Here’s how the Sport mode trip went: At the end of the 38+ mile drive, my fuel economy display showed 32.4 MPG. This was after switching into EV mode for about 12 miles. I know I said 10 before, but I actually somehow ended up in hybrid mode, automatically, for a couple miles even though I hadn’t pressed hard enough on the accelerator to activate it, nor did I press the button to do so. The car just decided to run in HEV mode itself so I just kept it in EV mode until I had used up the 10 miles of range I regenerated from driving in Sport mode for roughly the previous 20 miles. Did I ever mention these tests aren’t an exact science? Still, 32.4 mpg wasn’t bad considering my friends in their Mazda CX-9 managed all of 21 MPG along the same stretch (granted, they had an extra 200 pounds of people and stuff).

Here’s how the return HEV mode trip went: At the end of the 38+ mile drive, and after I manually switched into EV mode for 10 miles or so of slower driving through small towns, my fuel economy display showed 43.1 MPG. That is more than 30% better fuel economy (and more than double what my friends were averaging in their Mazda). Note, this part of the test had a couple other things that may have been of minor impact too: The vehicle was lighter coming back by about 100 pounds and it was about 5 degrees cooler and earlier in the day. I expect these things to have made minor differences, at best, though.

I’ll end with a few other details worth sharing.
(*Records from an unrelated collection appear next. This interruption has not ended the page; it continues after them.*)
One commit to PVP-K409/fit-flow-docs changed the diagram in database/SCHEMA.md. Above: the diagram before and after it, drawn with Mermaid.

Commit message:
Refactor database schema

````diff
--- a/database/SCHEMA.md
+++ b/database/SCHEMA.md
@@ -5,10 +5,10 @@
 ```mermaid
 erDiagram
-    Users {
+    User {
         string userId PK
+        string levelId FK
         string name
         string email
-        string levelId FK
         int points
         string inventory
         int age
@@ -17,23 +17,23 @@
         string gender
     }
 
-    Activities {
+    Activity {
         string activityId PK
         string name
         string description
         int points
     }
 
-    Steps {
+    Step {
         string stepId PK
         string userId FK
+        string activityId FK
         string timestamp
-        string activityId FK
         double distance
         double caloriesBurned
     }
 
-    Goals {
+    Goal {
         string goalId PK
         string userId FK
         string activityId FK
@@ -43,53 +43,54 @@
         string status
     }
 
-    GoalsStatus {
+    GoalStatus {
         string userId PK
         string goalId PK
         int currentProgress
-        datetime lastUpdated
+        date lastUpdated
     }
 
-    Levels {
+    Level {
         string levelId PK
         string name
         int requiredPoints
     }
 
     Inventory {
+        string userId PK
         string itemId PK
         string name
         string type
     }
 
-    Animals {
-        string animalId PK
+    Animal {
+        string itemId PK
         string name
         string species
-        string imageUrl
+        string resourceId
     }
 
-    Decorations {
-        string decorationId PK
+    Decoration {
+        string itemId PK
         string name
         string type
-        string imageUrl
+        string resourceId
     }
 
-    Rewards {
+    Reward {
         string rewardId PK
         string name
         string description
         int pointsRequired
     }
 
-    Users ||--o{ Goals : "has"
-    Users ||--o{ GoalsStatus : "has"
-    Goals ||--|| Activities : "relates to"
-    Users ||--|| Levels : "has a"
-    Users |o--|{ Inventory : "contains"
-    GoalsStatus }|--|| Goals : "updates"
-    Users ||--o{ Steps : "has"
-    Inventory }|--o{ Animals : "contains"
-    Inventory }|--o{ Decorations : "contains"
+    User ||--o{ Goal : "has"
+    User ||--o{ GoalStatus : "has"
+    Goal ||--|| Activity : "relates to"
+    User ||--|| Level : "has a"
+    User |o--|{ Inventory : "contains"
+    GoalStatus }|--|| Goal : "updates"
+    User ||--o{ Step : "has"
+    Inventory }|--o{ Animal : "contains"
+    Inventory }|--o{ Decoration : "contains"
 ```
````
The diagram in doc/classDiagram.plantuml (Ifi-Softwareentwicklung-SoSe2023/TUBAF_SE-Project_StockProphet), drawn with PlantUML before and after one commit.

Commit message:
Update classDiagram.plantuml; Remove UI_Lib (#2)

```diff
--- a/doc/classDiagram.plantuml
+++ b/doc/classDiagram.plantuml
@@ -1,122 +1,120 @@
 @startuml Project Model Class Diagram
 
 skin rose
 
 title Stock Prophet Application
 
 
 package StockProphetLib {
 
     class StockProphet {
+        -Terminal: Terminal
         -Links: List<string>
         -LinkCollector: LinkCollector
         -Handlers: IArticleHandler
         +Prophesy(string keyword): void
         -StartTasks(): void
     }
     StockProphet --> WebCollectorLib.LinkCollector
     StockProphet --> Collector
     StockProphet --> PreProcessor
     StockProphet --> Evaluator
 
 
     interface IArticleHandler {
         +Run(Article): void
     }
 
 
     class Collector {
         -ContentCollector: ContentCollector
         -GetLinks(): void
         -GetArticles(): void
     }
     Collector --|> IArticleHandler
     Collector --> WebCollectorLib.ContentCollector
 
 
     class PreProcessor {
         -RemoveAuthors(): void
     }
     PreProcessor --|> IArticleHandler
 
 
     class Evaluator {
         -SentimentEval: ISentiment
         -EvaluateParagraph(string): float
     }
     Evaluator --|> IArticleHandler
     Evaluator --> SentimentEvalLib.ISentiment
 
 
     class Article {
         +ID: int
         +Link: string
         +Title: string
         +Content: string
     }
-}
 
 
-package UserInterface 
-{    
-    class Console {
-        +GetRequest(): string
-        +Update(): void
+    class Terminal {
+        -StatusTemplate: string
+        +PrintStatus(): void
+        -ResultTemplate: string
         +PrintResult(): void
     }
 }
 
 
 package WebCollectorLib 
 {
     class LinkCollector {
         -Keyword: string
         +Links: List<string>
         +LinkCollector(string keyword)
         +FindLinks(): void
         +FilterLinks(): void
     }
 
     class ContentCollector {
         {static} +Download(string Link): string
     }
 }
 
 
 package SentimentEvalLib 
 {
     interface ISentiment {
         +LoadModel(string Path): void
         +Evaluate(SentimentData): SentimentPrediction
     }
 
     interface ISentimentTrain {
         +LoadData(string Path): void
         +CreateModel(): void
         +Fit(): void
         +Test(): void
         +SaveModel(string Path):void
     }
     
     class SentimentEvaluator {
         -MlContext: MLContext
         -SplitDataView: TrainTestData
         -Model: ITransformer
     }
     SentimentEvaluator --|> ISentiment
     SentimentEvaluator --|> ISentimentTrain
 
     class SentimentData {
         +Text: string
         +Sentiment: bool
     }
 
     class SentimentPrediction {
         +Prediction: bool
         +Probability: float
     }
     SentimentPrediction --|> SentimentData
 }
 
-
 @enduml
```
For this road trip I drove 365.4 miles in total (from the point of gassing up the night before I left). I fully charged my hybrid battery once before and once during the trip and used a little more than ⅔ of a tank of gas. My average speed was almost exactly 50 miles per hour for that total distance driven and about 37 miles of the total distance was in Sport mode, the rest in either HEV or EV modes. My total range for the tank of fuel plus 2 full charges of the battery would have come out to about 483 miles till empty, or around 450 miles had I not charged up the battery in the middle of the trip. That is very close to the EPA rated range of the Kia Sorento PHEV, which as I wrote in a previous article is attainable if you simply drive at a slower rate of speed (or “cheat” and charge up the battery a few times before using the whole tank of gas). I predict I would have gotten slightly better range had I skipped the use of Sport mode, too, but I intend to test that further with a still longer test in an upcoming piece.

Whether or not you agree that Sport mode is less efficient, I welcome your questions and comments below. Cheers!

Image courtesy of Justin Hart.

Justin Hart has owned and driven electric vehicles for over 14 years, including a first generation Nissan LEAF, second generation Chevy Volt, Tesla Model 3, an electric bicycle and most recently a Kia Sorento PHEV. He is also an avid SUP rider, poet, photographer and wine lover. He enjoys taking long EV and PHEV road trips to beautiful and serene places with the people he loves. Follow Justin on Twitter for daily KIA EV news coverage.